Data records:
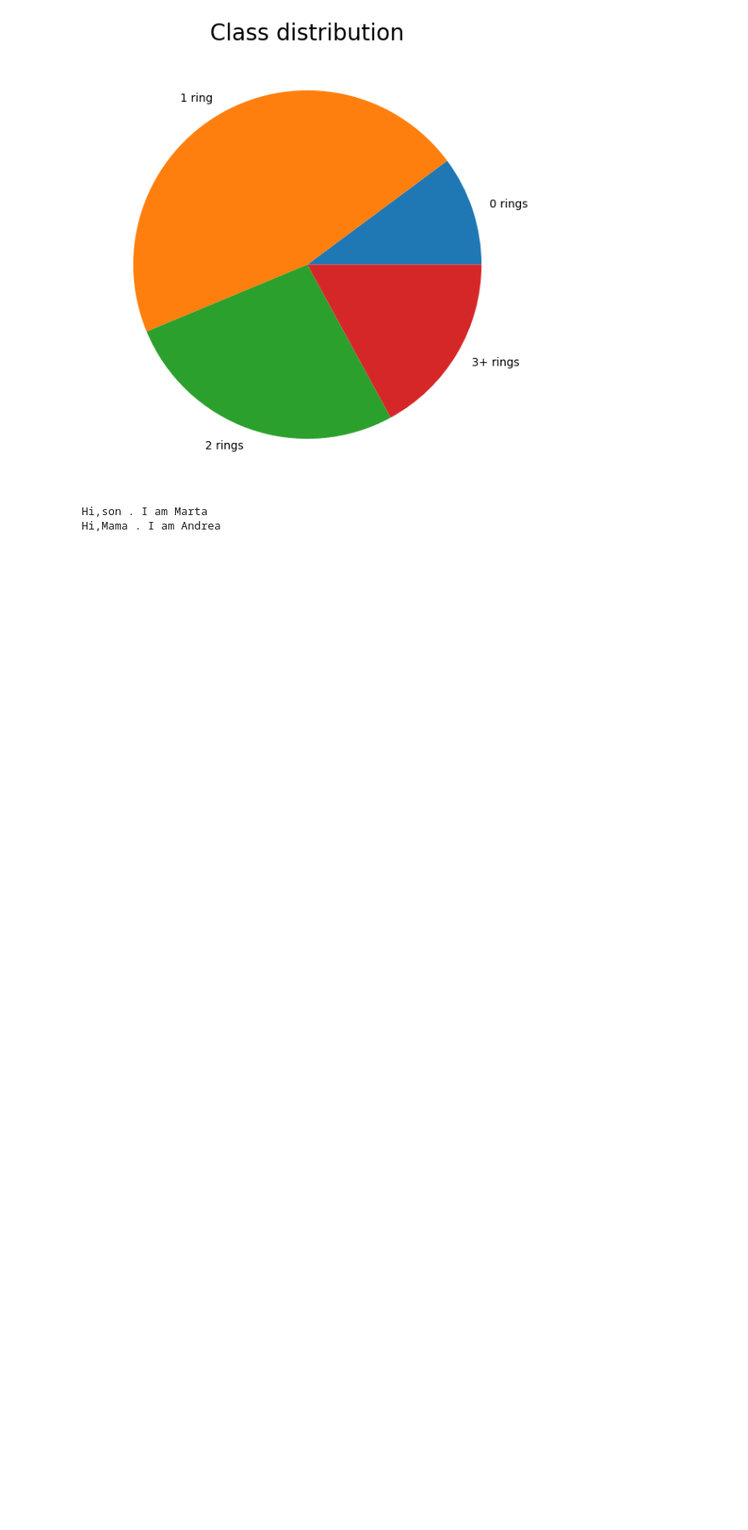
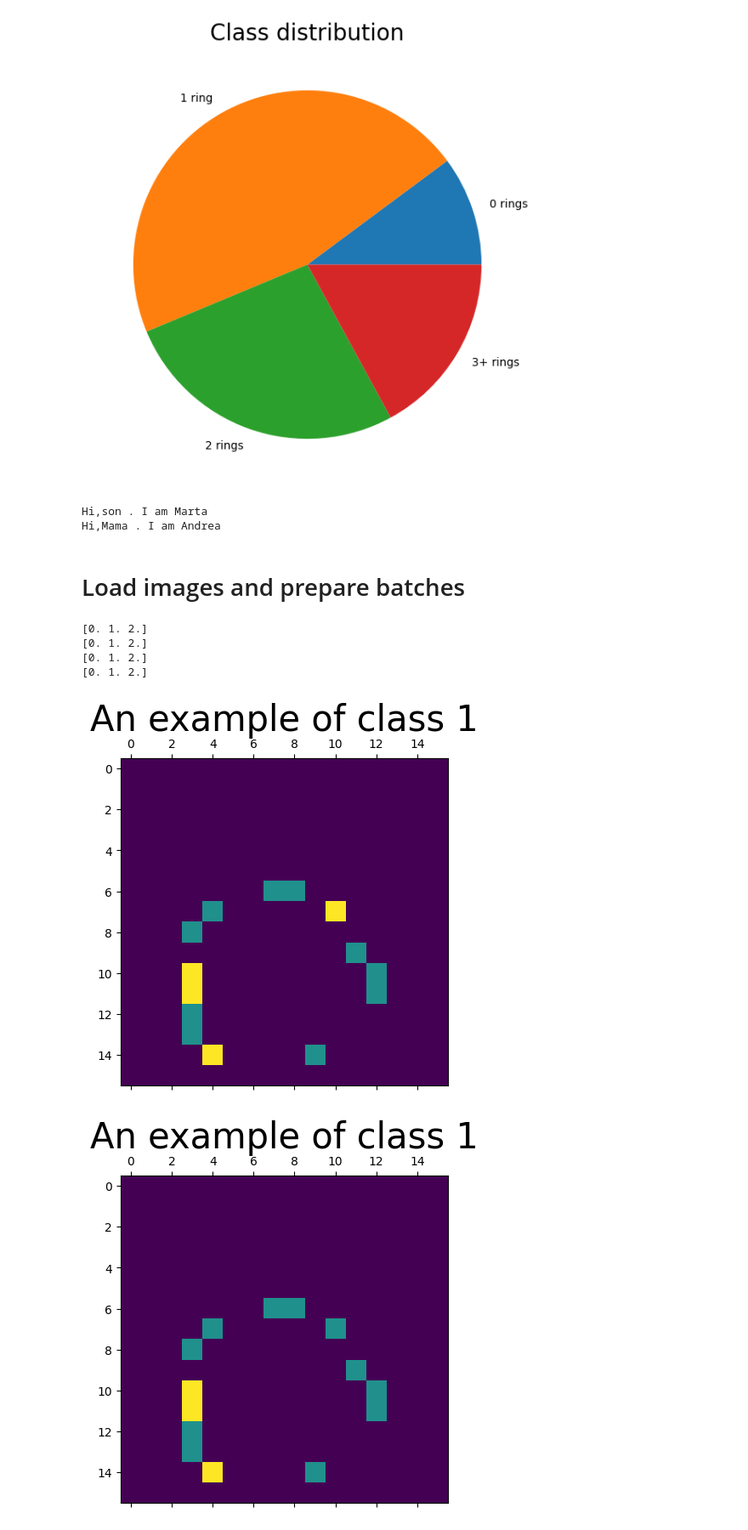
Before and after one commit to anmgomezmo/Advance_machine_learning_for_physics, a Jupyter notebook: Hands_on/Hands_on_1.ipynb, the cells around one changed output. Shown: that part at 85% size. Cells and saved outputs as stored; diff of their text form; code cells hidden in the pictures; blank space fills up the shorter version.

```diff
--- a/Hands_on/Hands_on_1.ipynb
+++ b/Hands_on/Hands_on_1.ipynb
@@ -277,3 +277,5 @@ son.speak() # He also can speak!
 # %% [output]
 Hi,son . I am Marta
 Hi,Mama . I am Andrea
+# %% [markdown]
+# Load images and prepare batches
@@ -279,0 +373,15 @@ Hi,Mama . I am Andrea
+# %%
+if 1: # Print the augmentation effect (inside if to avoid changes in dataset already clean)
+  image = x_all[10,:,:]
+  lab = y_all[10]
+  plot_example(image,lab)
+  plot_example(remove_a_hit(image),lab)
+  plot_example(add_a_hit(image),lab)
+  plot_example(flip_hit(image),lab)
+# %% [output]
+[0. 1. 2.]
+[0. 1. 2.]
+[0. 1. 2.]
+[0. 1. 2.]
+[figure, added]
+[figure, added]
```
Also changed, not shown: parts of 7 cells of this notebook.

---

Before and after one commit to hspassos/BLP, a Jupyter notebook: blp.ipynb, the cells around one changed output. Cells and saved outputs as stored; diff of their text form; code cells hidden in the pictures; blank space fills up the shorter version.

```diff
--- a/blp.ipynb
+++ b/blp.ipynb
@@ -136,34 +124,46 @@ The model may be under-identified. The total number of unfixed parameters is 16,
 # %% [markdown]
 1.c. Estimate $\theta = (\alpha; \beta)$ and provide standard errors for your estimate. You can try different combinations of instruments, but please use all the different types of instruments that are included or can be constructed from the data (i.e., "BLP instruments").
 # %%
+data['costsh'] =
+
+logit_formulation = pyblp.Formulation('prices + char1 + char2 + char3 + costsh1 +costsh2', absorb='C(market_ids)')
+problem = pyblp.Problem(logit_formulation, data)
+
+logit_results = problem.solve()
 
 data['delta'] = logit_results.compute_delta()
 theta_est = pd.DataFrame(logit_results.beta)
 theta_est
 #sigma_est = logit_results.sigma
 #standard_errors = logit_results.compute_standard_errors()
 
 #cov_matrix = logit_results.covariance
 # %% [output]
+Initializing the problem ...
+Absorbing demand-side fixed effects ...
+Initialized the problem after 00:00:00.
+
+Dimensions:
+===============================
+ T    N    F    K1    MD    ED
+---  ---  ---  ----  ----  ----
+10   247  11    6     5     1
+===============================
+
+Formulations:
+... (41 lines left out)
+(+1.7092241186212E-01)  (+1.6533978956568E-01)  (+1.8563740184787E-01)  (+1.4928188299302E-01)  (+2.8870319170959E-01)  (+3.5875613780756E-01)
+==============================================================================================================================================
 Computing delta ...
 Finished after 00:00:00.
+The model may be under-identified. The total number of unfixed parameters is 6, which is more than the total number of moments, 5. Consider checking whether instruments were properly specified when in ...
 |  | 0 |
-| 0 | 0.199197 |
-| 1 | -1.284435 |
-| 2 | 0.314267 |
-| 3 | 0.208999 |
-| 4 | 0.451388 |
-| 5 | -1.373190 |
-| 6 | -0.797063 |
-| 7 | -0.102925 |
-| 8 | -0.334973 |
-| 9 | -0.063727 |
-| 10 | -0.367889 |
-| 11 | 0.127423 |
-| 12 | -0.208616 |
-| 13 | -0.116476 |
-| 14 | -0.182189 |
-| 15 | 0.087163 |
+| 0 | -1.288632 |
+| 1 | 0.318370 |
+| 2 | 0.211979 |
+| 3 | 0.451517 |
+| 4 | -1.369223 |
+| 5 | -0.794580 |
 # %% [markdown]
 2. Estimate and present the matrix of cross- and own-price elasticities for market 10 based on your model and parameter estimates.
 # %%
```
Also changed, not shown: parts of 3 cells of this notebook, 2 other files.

--

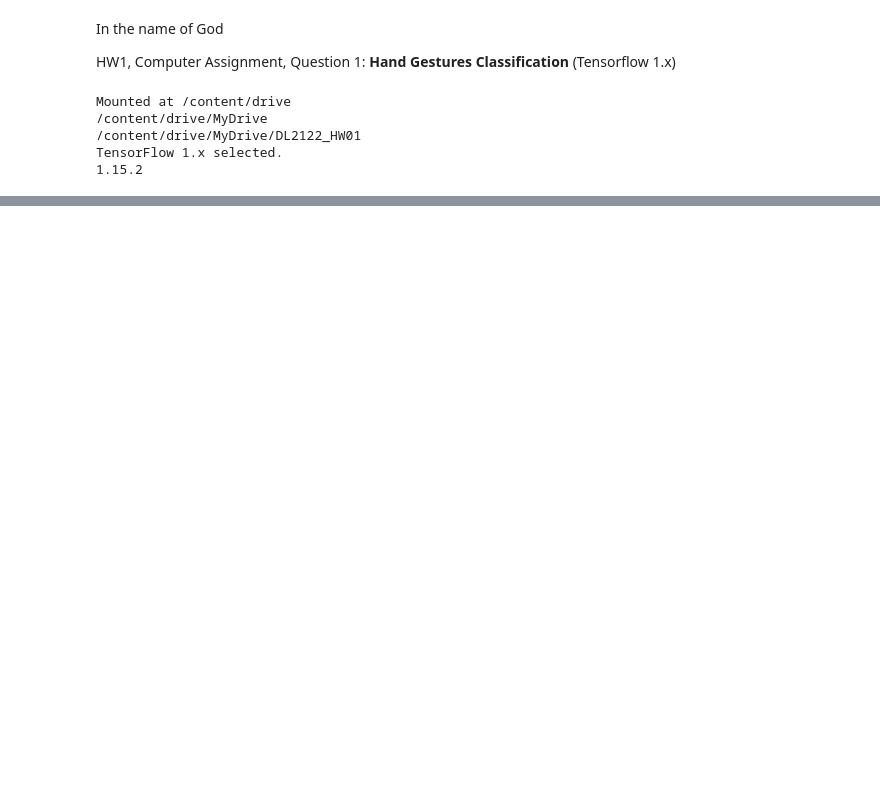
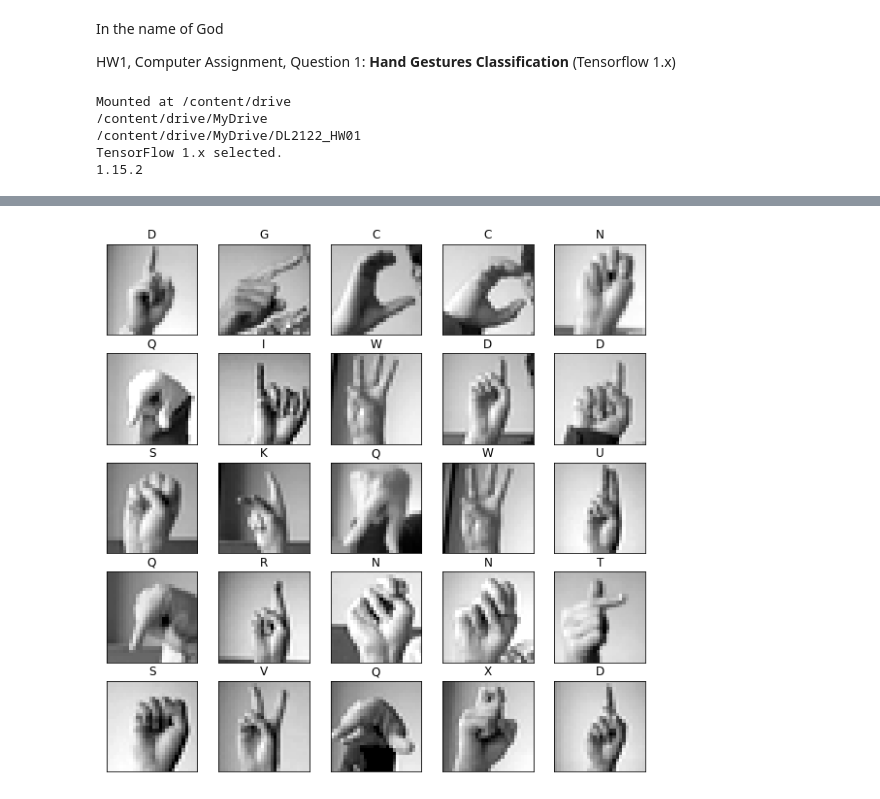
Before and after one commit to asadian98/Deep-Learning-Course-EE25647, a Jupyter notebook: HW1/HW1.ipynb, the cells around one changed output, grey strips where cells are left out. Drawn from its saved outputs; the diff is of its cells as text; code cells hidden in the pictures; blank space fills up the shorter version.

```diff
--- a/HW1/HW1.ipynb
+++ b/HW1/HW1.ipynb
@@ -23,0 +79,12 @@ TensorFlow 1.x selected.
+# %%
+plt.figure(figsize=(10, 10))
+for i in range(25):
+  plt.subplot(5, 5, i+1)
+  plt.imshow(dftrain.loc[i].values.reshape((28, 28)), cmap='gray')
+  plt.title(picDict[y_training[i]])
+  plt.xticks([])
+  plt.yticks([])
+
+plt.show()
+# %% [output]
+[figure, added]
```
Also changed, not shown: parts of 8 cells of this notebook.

### YOUR ASSIGNMENT
Filter the entries and copy each line with "pyblp".

### FINAL ANSWER
+logit_formulation = pyblp.Formulation('prices + char1 + char2 + char3 + costsh1 +costsh2', absorb='C(market_ids)')
+problem = pyblp.Problem(logit_formulation, data)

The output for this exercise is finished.